This report presents the observations of the Special Rapporteur on the situation of human rights and fundamental freedoms of indigenous people, James Anaya, on the Northern Territory Emergency Response (“NTER”) program in Australia, in advance of reforms to the NTER that are anticipated in 2010. These observations follow an exchange of information and communications with the Government of Australia, indigenous peoples, and other stakeholders, including during the visit of the Special Rapporteur to Australia between 17 and 28 August 2009, during which he visited, with the cooperation of the Government, numerous Aboriginal communities in the Northern Territory, including Alice Springs (as well as the Alice Springs town camps), the Bagot community in Darwin, Yuendumu, Yirrkala, Angurugu, Gamgam, and Raymangirr. The observations included in parts I–V of the report were submitted initially to the Government by a note of 2 December 2009. These parts of the report appear here with only minor changes that do not alter substantively the observations previously submitted to the Government. Part VI of the report includes a summary of the Government’s comments on the observations previously submitted, comments the Special Rapporteur received on 16 February 2010; and part VII provides final observations by the Special Rapporteur.
Some key findings:
- Since its adoption, the NTER measures have sparked widespread criticism both domestically and internationally.
- No consultations with Indigenous peoples in the Northern Territory were carried out prior to the adoption of the NTER.
- The NTER program,in several key aspects limits the capacity of Indigenous individuals and communities to control or participate in decisions affecting their own lives, property and cultural development, and it does so in a way that in effect discriminates on the basis of race, thereby raising serious human rights concerns.

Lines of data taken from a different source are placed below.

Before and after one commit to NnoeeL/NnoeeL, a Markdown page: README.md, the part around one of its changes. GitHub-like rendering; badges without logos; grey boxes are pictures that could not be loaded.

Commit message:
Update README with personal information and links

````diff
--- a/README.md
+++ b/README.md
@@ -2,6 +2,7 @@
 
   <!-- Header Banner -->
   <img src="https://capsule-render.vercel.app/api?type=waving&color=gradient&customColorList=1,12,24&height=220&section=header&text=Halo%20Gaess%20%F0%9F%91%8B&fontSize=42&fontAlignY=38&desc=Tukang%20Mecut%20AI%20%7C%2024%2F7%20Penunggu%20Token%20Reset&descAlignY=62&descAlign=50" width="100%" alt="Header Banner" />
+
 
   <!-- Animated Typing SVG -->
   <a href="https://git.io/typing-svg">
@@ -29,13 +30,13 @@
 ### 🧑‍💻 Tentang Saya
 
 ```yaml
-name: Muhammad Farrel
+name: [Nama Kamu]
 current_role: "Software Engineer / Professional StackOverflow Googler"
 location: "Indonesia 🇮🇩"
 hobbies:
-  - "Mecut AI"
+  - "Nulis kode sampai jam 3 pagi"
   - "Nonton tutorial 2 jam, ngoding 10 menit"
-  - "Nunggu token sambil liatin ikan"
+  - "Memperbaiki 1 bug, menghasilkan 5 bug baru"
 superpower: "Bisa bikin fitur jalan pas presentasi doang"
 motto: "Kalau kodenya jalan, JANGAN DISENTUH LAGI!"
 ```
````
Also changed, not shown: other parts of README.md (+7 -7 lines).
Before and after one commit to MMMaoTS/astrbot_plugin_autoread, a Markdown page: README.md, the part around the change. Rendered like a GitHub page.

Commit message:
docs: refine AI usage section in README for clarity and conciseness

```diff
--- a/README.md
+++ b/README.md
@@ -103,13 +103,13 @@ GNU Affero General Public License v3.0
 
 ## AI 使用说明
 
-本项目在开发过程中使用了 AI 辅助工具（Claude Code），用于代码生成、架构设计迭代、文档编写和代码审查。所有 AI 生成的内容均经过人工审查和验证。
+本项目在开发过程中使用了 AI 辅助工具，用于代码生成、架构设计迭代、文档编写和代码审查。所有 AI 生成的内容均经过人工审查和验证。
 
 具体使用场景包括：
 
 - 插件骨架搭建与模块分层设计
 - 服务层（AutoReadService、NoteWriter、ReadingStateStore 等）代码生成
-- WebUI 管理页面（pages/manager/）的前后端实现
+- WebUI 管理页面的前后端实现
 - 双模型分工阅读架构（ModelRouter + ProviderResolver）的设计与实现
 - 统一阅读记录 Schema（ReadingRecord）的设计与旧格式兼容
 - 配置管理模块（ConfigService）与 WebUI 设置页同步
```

- Alcohol restrictions will be continued, but the restrictions will be varied to meet the individual needs of specific communities based on careful analysis of evidence about each community’s circumstances, and implemented in consultation with the community.
- Between 1 July 2010 and 31 December 2010, a new, targeted scheme of income management will be rolled out across the Northern Territory – in urban, regional and remote areas – as a first step in a future national roll out.
In particular, the Government provided the Special Rapporteur with its Policy Statement: Landmark Reform to the Welfare System, Reinstatement of the Racial Discrimination Act and Strengthening of the Northern Territory Emergency Response, which sets out in some detail the content of the reforms. income management to disadvantaged regions. The targeted categories are not based on race.
The scheme will be targeted at: - disengaged youth who are not working or studying - long-term recipients of unemployment benefits and parenting payments - people assessed by Centrelink as requiring income management for reasons including vulnerability to financial crisis, domestic violence or economic abuse, and - people referred for income management by child protection authorities